More commentary, this time from Douglas Lee, on O’Neill v. City of Shoreline, previously reported here. Here’s a snippet:
As it applies to Thwing’s e-mail, the decision in O’Neill is hardly breathtaking. If information in a public record — hidden or otherwise — discloses who prepared, sent and received that document, that information should be released. As it is written, however, the ruling in O’Neill is not limited to these types of information. Rather, it requires the disclosure of all metadata, from all public records stored in electronic form. We therefore should not be surprised if the ruling prompts a strong reaction from government officials.

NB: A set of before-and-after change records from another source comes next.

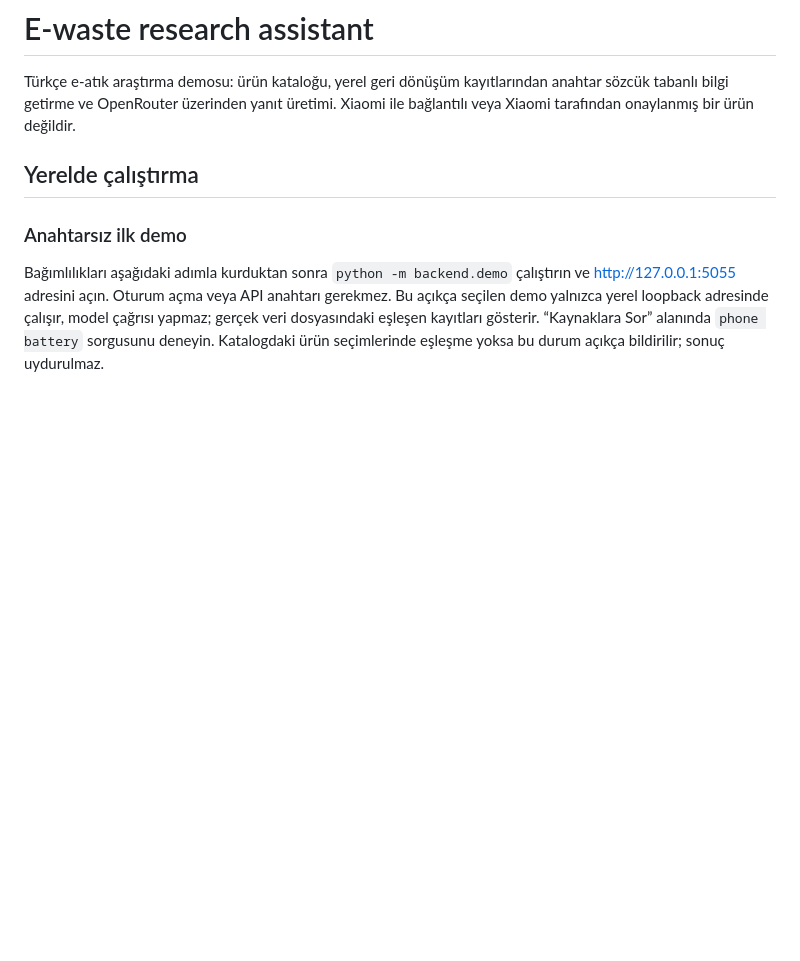
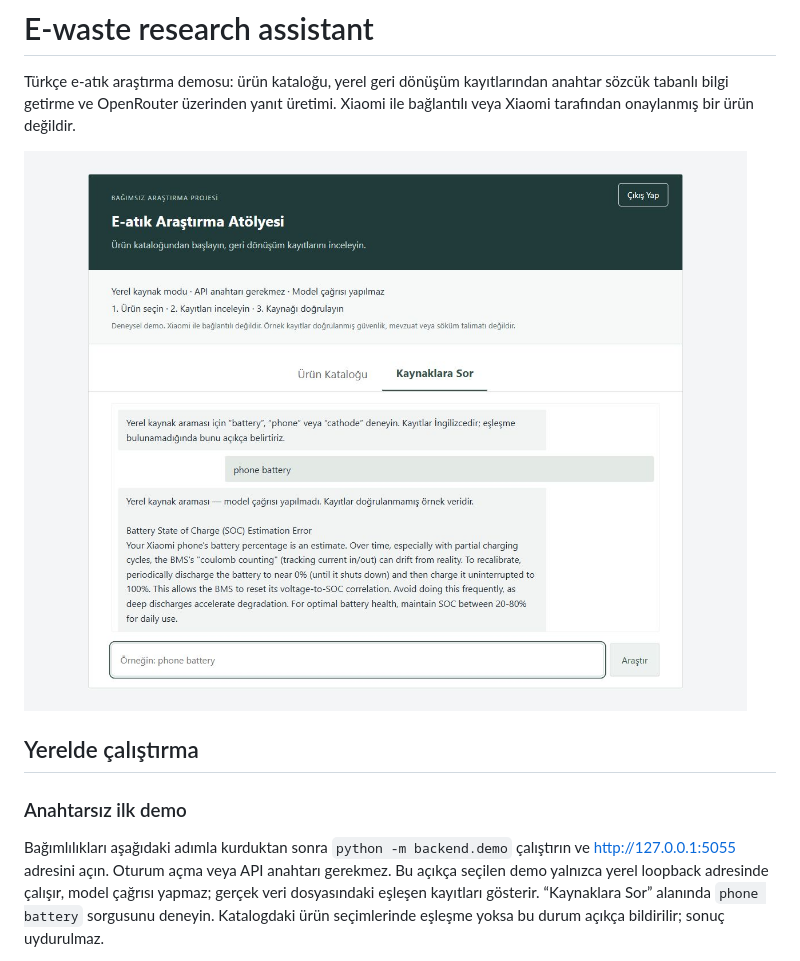
Before and after one commit to AkifAydemir/xiaomi-ewaste-ai, a Markdown page: README.md, the part around the change. GitHub-like rendering; pictures changed too: docs/assets/ewaste-palette-20261010.jpg (added); blank space fills up the shorter version.

Commit message:
Refresh README screenshots for current palettes

```diff
--- a/README.md
+++ b/README.md
@@ -3,6 +3,8 @@
 Türkçe e-atık araştırma demosu: ürün kataloğu, yerel geri dönüşüm kayıtlarından
 anahtar sözcük tabanlı bilgi getirme ve OpenRouter üzerinden yanıt üretimi.
 Xiaomi ile bağlantılı veya Xiaomi tarafından onaylanmış bir ürün değildir.
+
+![Tek renk ailesindeki güncel arayüzde yerel kaynak araması; model çağrısı yapılmaz ve örnek kayıtlar doğrulanmamıştır](docs/assets/ewaste-palette-20261010.jpg)
 
 ## Yerelde çalıştırma
 
```
Also changed, not shown: PALETTE.md (+1 -1 lines).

Few officials, after all, wish the public to see their first drafts of letters or e-mails or comments or revisions made by supervisors or others collaborating on a document. Disclosing metadata, however, is akin to releasing these drafts.
Read more on First Amendment Center.